### Input data
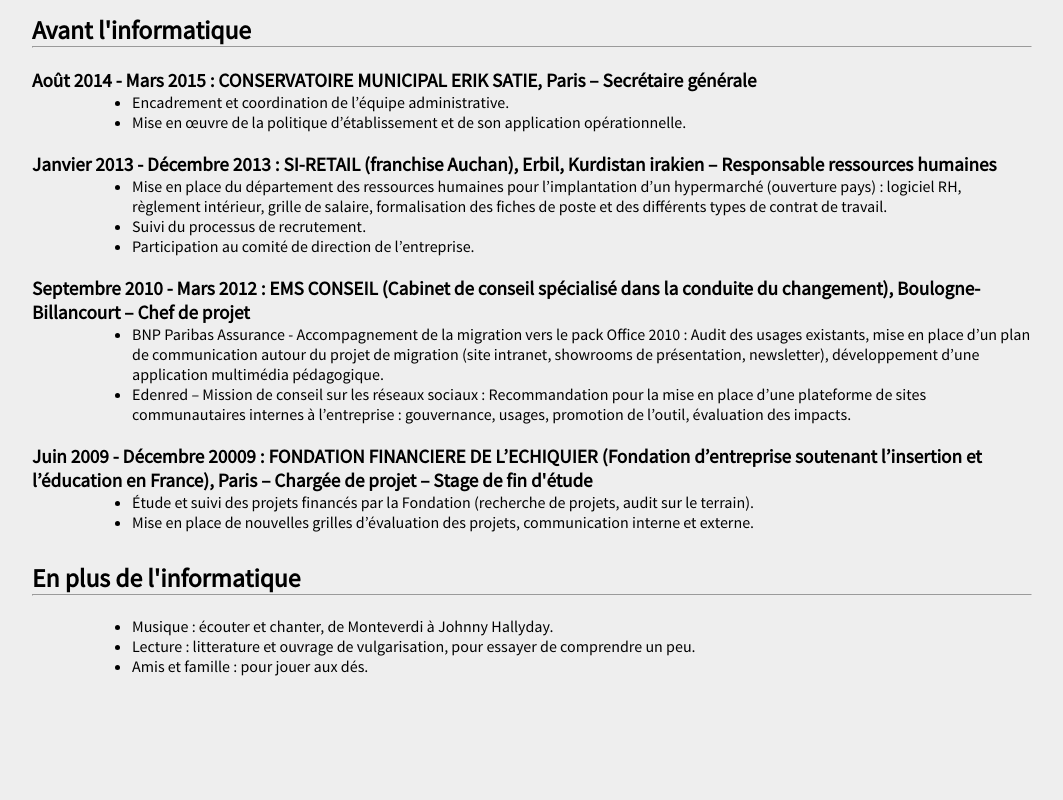
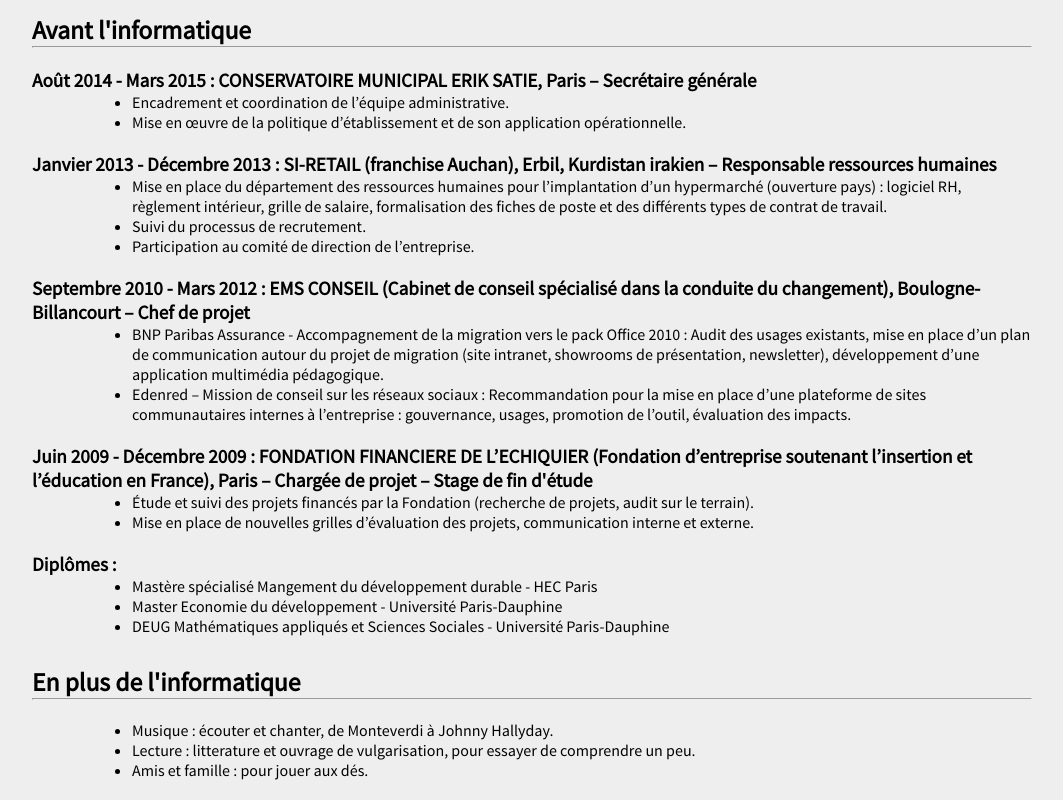
Before and after one commit to parmeso6/CV, a plain HTML site: page index.html in a window 1280 px wide. Shown: the part 629-1429 px from the top of the page, without its empty margins (184-1247 px from the left). Before the commit the page ends 1325 px from the top, so only its background shows below. Drawn offline with Linux system fonts and the light colour scheme.

Commit message:
Update index.html

```diff
--- a/index.html
+++ b/index.html
@@ -61,10 +61,18 @@
 		</ul>
 	</div>
 	<div class="exp">
-		<h5>Juin 2009 - Décembre 20009 : FONDATION FINANCIERE DE L’ECHIQUIER (Fondation d’entreprise soutenant l’insertion et l’éducation en France), Paris – Chargée de projet – Stage de fin d'étude</h5>
+		<h5>Juin 2009 - Décembre 2009 : FONDATION FINANCIERE DE L’ECHIQUIER (Fondation d’entreprise soutenant l’insertion et l’éducation en France), Paris – Chargée de projet – Stage de fin d'étude</h5>
 		<ul>
 			<li>Étude et suivi des projets financés par la Fondation (recherche de projets, audit sur le terrain).</li>
 			<li>Mise en place de nouvelles grilles d’évaluation des projets, communication interne et externe.</li>
+		</ul>
+	</div>
+	<div class="exp">
+		<h5>Diplômes :</h5>
+		<ul>
+			<li>Mastère spécialisé Mangement du développement durable - HEC Paris</li>
+			<li>Master Economie du développement - Université Paris-Dauphine</li>
+			<li>DEUG Mathématiques appliqués et Sciences Sociales - Université Paris-Dauphine</li>
 		</ul>
 	</div>
 
```
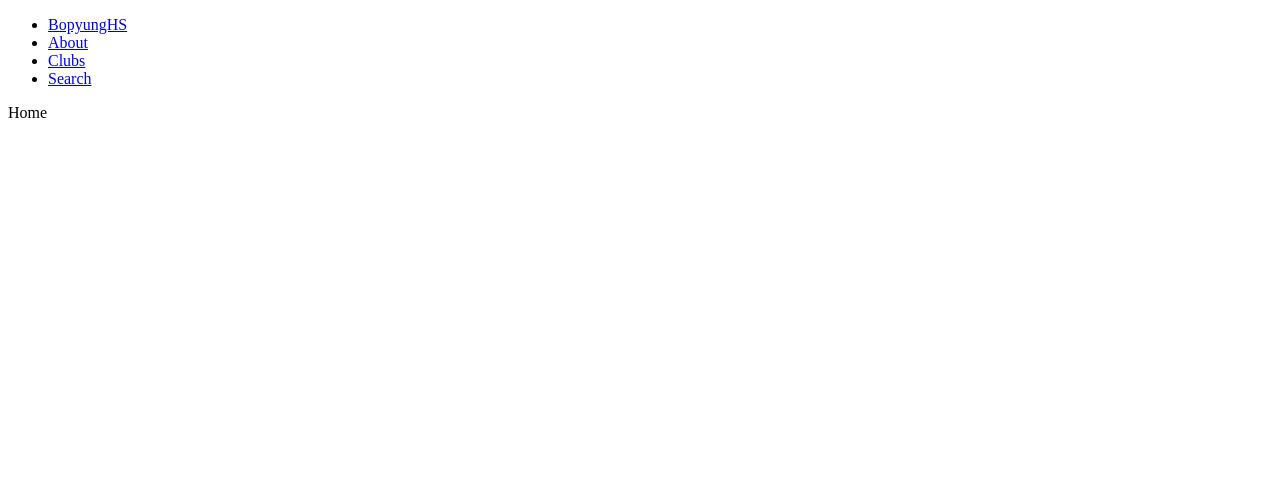
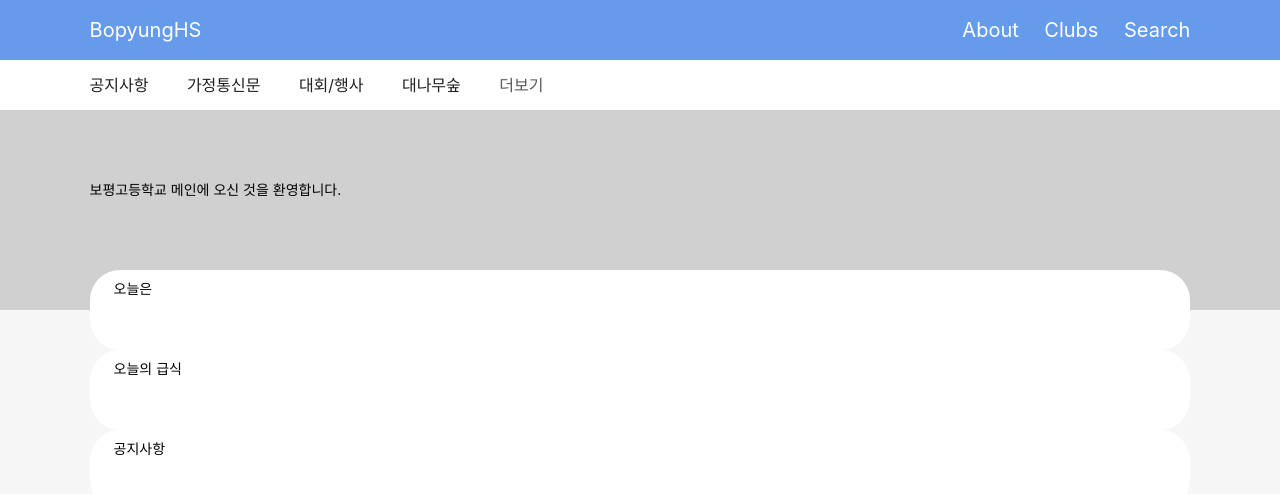
Before and after one commit to boltlessengineer/bphs_web, a React (Create React App) app: page /#/ in a window 1280 px wide. Shown: the top 494 px of the page. Built offline with nearby package versions, Linux system fonts and the light colour scheme.

Commit message:
[UPDATE]기초적인 헤더

```diff
--- a/package.json
+++ b/package.json
@@ -11,7 +11,8 @@
     "react-dom": "^16.13.1",
     "react-router-dom": "^5.2.0",
     "react-scripts": "3.4.3",
-    "styled-components": "^5.2.0"
+    "styled-components": "^5.2.0",
+    "styled-reset": "^4.2.3"
   },
   "scripts": {
     "start": "react-scripts start",
--- a/src/Components/App.js
+++ b/src/Components/App.js
@@ -1,11 +1,13 @@
 import React, { Component } from "react";
 import Router from "Components/Router";
+import GlobalStyles from "Components/GlobalStyles";
 
 class App extends Component {
   render() {
     return (
       <>
         <Router />
+        <GlobalStyles />
       </>
     );
   }
--- /dev/null
+++ b/src/Components/GlobalStyles.js
@@ -0,0 +1,20 @@
+import { createGlobalStyle } from "styled-components";
+import reset from "styled-reset";
+
+const globalStyles = createGlobalStyle`
+    ${reset}
+    a{
+        text-decoration: none;
+        color: inherit;
+    }
+    *{
+        box-sizing: border-box;
+    }
+    body {
+        font-family:--apple-system, BlinkMacSystemFont, 'Segoe UI', Roboto, Oxygen, Ubuntu, Cantarell, 'Open Sans', 'Helvetica Neue', sans-serif;
+        font-size: 14px;
+        background-color: #F6F6F6;
+    }
+`;
+
+export default globalStyles;
--- a/src/Components/Header.js
+++ b/src/Components/Header.js
@@ -1,23 +1,52 @@
 import React from "react";
 import { Link } from "react-router-dom";
+import styled from "styled-components";
+
+const Header = styled.header`
+  height: 60px;
+  padding: 0 7vw;
+  display: flex;
+  align-items: center;
+  justify-content: center;
+  background-color: #669beb;
+`;
+
+const List = styled.ul`
+  width: 100%;
+  display: flex;
+  justify-content: space-between;
+`;
+
+const Nav = styled.nav`
+  display: flex;
+  gap: 2vw;
+`;
+
+const Item = styled.li`
+  font-size: 20px;
+  font-weight: 400;
+  color: white;
+`;
+
+const SLink = styled(Link)``;
 
 export default () => (
-  <header>
-    <nav>
-      <ul>
-        <li>
-          <Link to="/">BopyungHS</Link>
-        </li>
-        <li>
-          <Link to="/about">About</Link>
-        </li>
-        <li>
-          <Link to="/club">Clubs</Link>
-        </li>
-        <li>
-          <Link to="/search">Search</Link>
-        </li>
-      </ul>
-    </nav>
-  </header>
+  <Header>
+    <List>
+      <Item>
+        <SLink to="/">BopyungHS</SLink>
+      </Item>
+      <Nav>
+        <Item>
+          <SLink to="/about">About</SLink>
+        </Item>
+        <Item>
+          <SLink to="/club">Clubs</SLink>
+        </Item>
+        <Item>
+          <SLink to="/search">Search</SLink>
+        </Item>
+      </Nav>
+    </List>
+  </Header>
 );
--- a/src/Components/Router.js
+++ b/src/Components/Router.js
@@ -10,11 +10,13 @@ import About from "Routes/About";
 import Club from "Routes/Club";
 import Search from "Routes/Search";
 import Header from "./Header";
+import SubHeader from "./SubHeader";
 
 export default () => (
   <Router>
     <div>
       <Header />
+      <SubHeader />
       <Switch>
         <Route path="/" exact component={Home} />
         <Route path="/about" component={About} />
--- /dev/null
+++ b/src/Components/SubHeader.js
@@ -0,0 +1,52 @@
+import React from "react";
+import { Link } from "react-router-dom";
+import styled from "styled-components";
+
+const Header = styled.header`
+  height: 50px;
+  padding: 0 7vw;
+  display: flex;
+  align-items: center;
+  justify-content: center;
+  background-color: #ffffff;
+`;
+
+const List = styled.ul`
+  width: 100%;
+  display: flex;
+  gap: 3vw;
+`;
+
+const Item = styled.li`
+  font-size: 16px;
+  font-weight: 400;
+  color: #202020;
+`;
+
+const SLink = styled(Link)``;
+
+const More = styled.a`
+  color: #595959;
+`;
+
+export default () => (
+  <Header>
+    <List>
+      <Item>
+        <SLink to="/notice">공지사항</SLink>
+      </Item>
+      <Item>
+        <SLink to="/ajgh">가정통신문</SLink>
+      </Item>
+      <Item>
+        <SLink to="/events">대회/행사</SLink>
+      </Item>
+      <Item>
+        <SLink to="/forest">대나무숲</SLink>
+      </Item>
+      <Item>
+        <More>더보기</More>
+      </Item>
+    </List>
+  </Header>
+);
--- a/src/Routes/Home.js
+++ b/src/Routes/Home.js
@@ -1 +1,53 @@
-export default () => "Home";
+import React from "react";
+import styled from "styled-components";
+
+const BgImg = styled.div`
+  position: absolute;
+  background-image: url("");
+  background-color: #d0d0d0;
+  width: 100vw;
+  height: 25vh;
+  z-index: -2;
+`;
+
+const Greeting = styled.div`
+  position: absolute;
+  padding: 0 7vw;
+  height: 20vh;
+  display: flex;
+  align-items: center;
+  justify-content: center;
+  z-index: -1;
+`;
+
+const Main = styled.main`
+  padding: 20vh 7vw 0 7vw;
+`;
+
+const Section = styled.section`
+  display: block;
+  background-color: #ffffff;
+  border-radius: 30px;
+  min-height: 80px;
+  padding: 12px 24px;
+`;
+
+export default () => (
+  <div>
+    <BgImg />
+    <Greeting>
+      <h1>보평고등학교 메인에 오신 것을 환영합니다.</h1>
+    </Greeting>
+    <Main>
+      <Section>
+        <h1>오늘은</h1>
+      </Section>
+      <Section>
+        <h1>오늘의 급식</h1>
+      </Section>
+      <Section>
+        <h1>공지사항</h1>
+      </Section>
+    </Main>
+  </div>
+);
```
Also changed, not shown: 1 other file (tests, documents, lock files or other folders).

### Work item
What lines in the data include the string "About"? Copy each one.

### Response to this task
-          <Link to="/about">About</Link>
+          <SLink to="/about">About</SLink>
@@ -10,11 +10,13 @@ import About from "Routes/About";
         <Route path="/about" component={About} />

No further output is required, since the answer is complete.